Trade marks are relatively inexpensive. A registered trade mark must be renewed every ten years to keep it valid at a cost of £200 for the first or only class of the registration, and £50 for each additional class.
- Always check the name of your company or product before use.
- Company registration does not necessarily confer rights to trade.
- Your brand/name is an asset. Consider protecting it.
- You can only use ® if your trade mark is registered.
- ™ can be used on registered and unregistered trade marks.
- A Registered UK Trade Mark will only give protection within the UK. If you trade outside the UK you should consider international protection.
- You will need professional advice.
- Trade marks could be just part of your IP strategy. You may also need to consider, design, patent or copyright protection

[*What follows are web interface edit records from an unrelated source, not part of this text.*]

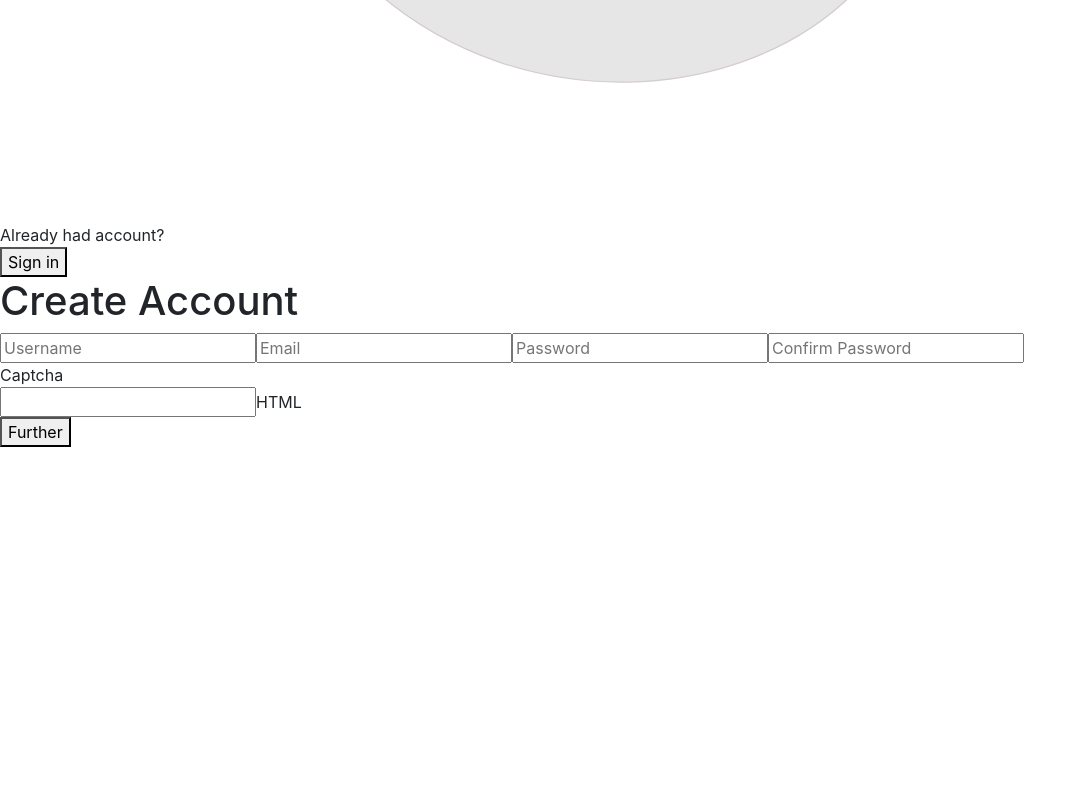
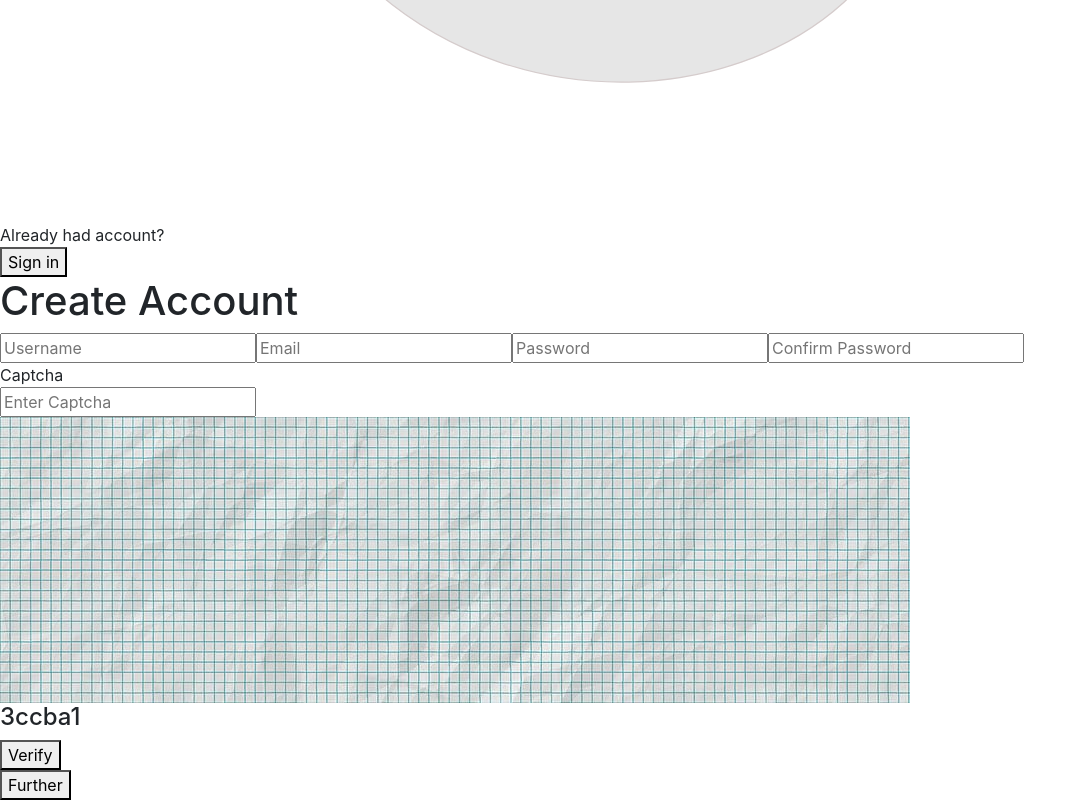
Before and after one commit to George-c0de/site_001, a React (Create React App) app in the folder frontend/frontend/: page /signup in a window 1280 px wide. Shown: the part 1713-2513 px from the top of the page, without its empty margins (0-1087 px from the left). Before the commit the page ends 2160 px from the top, so only its background shows below. Built offline with nearby package versions, Linux system fonts and the light colour scheme; no server answers.

Commit message:
Add captcha

```diff
--- a/frontend/frontend/src/components/Signup/captcha.jsx
+++ b/frontend/frontend/src/components/Signup/captcha.jsx
@@ -1,27 +1,26 @@
 import captchaImg from '../../Ảnh Pokemon Dự Trù/captcha.jpg';
-import React, { useState} from 'react';
+import React, { useState } from 'react';
 
 
-const Captcha = (props)=> {
+const Captcha = (props) => {
   const [usercapt, setUsercapt] = useState({
-      username:""
+    username: ""
   });
 
   // eslint-disable-next-line
-  const [isCorrect,setIsCorrect]=useState(false);
+  const [isCorrect, setIsCorrect] = useState(false);
 
-  const characters ='abc123';
+  const characters = 'abc123';
 
   const sendData = () => {
     props.parentCallback(!isCorrect);
   }
 
 //Generate string of captcha
-  function generateString(length)
-  {
+  function generateString(length) {
     let result = '';
     const charactersLength = characters.length;
-      for ( let i = 0; i < length; i++ ) {
+    for (let i = 0; i < length; i++) {
       result += characters.charAt(Math.floor(Math.random() * charactersLength));
     }
     return result;
@@ -37,63 +36,58 @@ const Captcha = (props)=> {
   }
 
   const onSubmit = () => {
-    var element =  document.getElementById("succesBTN");
-    var inputData = document.getElementById("inputType");
+    const element = document.getElementById("succesBTN");
+    const inputData = document.getElementById("inputType");
     element.style.cursor = "wait";
-     element.innerHTML  = "Checking...";
+    element.innerHTML = "Checking...";
     inputData.disabled = true;
     element.disabled = true;
-      const myFunctions =()=>{
-          if(captcha === usercapt.usercaptname)
-          {
-            element.style.backgroundColor   = "green";
-            element.innerHTML  = "Captcha Verified";
+    const myFunctions = () => {
+      if (captcha === usercapt.usercaptname) {
+        element.style.backgroundColor = "#3bb19b";
+        element.innerHTML = "Verified";
         element.disabled = true;
         element.style.cursor = "not-allowed";
         inputData.style.display = "none";
         sendData()
-          }
-          else
-          {
-            element.style.backgroundColor   = "red";
+      } else {
+        element.style.backgroundColor = "red";
         element.style.cursor = "not-allowed";
-            element.innerHTML  = "Not Matched";
+        element.innerHTML = "Not Matched";
         element.disabled = true;
 
-            const myFunction = ()=>{
-              element.style.backgroundColor   = "#007bff";
+        const myFunction = () => {
+          element.style.backgroundColor = "#3bb19b";
           element.style.cursor = "pointer";
-              element.innerHTML  = "Verify Captcha";
+          element.innerHTML = "Verify";
           element.disabled = false;
           inputData.disabled = false;
-              inputData.value ='sssss';
         };
-            setTimeout(myFunction,3000);
+        setTimeout(myFunction, 3000);
       }
     }
-        setTimeout(myFunctions,3000);
+    setTimeout(myFunctions, 3000);
   };
 
 
   return (
-    <div className="container">
-      <div className="row mt-4">
-            <div className="form-group row">
-                <img src={captchaImg} className="mt-3 mb-3" height="40" style={{width:"75%",marginLeft:"15%"}}alt=""/>
+    <div className="captcha-wrapper">
+      <input type="text" id="inputType" className="input" placeholder="Enter Captcha"
+             name="usercaptname" onChange={ handleChange } autoComplete="off"
+      />
+
+      <div className='captcha-field'>
+        <img src={ captchaImg } className="captcha-image" alt=""/>
+        <h4 id="captcha" className="captcha-data">{ captcha }</h4>
       </div>
 
-          <div className="col-md-8">
-            <h4 id="captcha" style={{ marginTop:"-50px",marginLeft:"120px",position:"absolute"}}>{captcha}</h4>
+      <button type="button"
+              id="succesBTN"
+              onClick={ onSubmit }
+              className="green_btn captcha-btn">
+        Verify
+      </button>
 
-            <div className="form-group row">
-              <input type="text" id="inputType" className="form-control"placeholder="Enter Captcha"
-                name="usercaptname"  onChange={handleChange} autoComplete="off" style={{marginLeft:"25%",width:"100%"}}
-                />
-              <button type="button" id="succesBTN" onClick={onSubmit} className="btn btn-primary ml-1"  style={{marginLeft:"25%",marginTop:"20px"}}>Verify Captcha</button>
-            </div>
-
-           </div>
-        </div>
     </div>
   );
 }
--- a/frontend/frontend/src/components/Signup/signup.css
+++ b/frontend/frontend/src/components/Signup/signup.css
@@ -105,23 +105,37 @@
     display: flex;
     justify-content: space-between;
     align-items: center;
+    flex-wrap: wrap;
+    gap: 10px;
 }
 
-.form_container .captcha-data {
+.captcha-field {
+    position: relative;
+    width: 45%;
+    height: 55px;
+}
+
+.captcha-image {
+    position: absolute;
+    top: 0;
+    left: 0;
     width: 100%;
+    height: 100%;
+    border-radius: 15px;
+}
+
+.captcha-data {
+    position: absolute;
+    top: 50%;
+    left: 50%;
+    transform: translate(-50%, -50%);
+    z-index: 1;
+}
+
+.green_btn.captcha-btn {
+    width: 45%;
     height: 55px;
-    margin: 10px 0 10px 10px;
-    border-radius: 15px;
-    color: #000;
-    background: linear-gradient(to right, rgb(87, 170, 222), lightblue);
-    font-size: 24px;
-    font-weight: 700;
-    outline: none;
-    border: none;
-    display: flex;
-    align-items: center;
-    justify-content: center;
-    text-align: center;
+    font-size: 16px;
 }
 
 .error_msg {
--- a/frontend/frontend/src/components/Signup/signup.jsx
+++ b/frontend/frontend/src/components/Signup/signup.jsx
@@ -113,16 +113,7 @@ const Signup = () => {
             <div className="captcha">Captcha</div>
 
             <div className="captcha-wrapper">
-              <input
-                type="text"
-                name="captcha"
-                onChange={ handleChange }
-                value={ data.captcha }
-                required
-                className="input"
-              />
-
-              <span className="captcha-data">HTML</span>
+              <Captcha />
             </div>
 
             <button type="submit" className="yellow_btn">
```
Lines whose indentation alone changed are shown as unchanged.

What should I do?
- Choose a trade mark. The mark must not describe the service directly, for example it must not be 'chocolate biscuit' for a chocolate biscuit product. Nor must it mislead people about your goods or services. The mark must not conflict with one already registered. Remember to make the mark as original and distinctive as possible.
- Meet the legal requirements. The 1994 Trade Mark Act states: "A trade mark is any sign capable of being represented graphically which is capable of distinguishing goods or services of one undertaking from those of other undertakings."
- Decide which classes you want to register your goods of services in. There are 45 classes to choose from.
- Conduct trade mark searches to make sure no one has rights to your trade mark prior to you via the UK and European Community Trade Mark Registers.
- Filing. Apply to register your trade mark at the UK or Community Trade Mark Registry, who will examine it and determine whether it can be registered. If accepted to be registered, your trade mark will be shown in the Trade Marks Journal, whereupon oppositions may be filed for the next three months. If there are no objections, your trade mark can be registered and you will receive a certificate. If there are oppositions to your application, a trade mark attorney can offer you help and guidance on what to do next.
For advice and events about protecting your company name and product names visit the Intellectual Property Office (IPO) website, the Institute of Trade Mark Attorneys (www.itma.org.uk), or the Chartered Institute of Patent Attorneys (www.cipa.org.uk).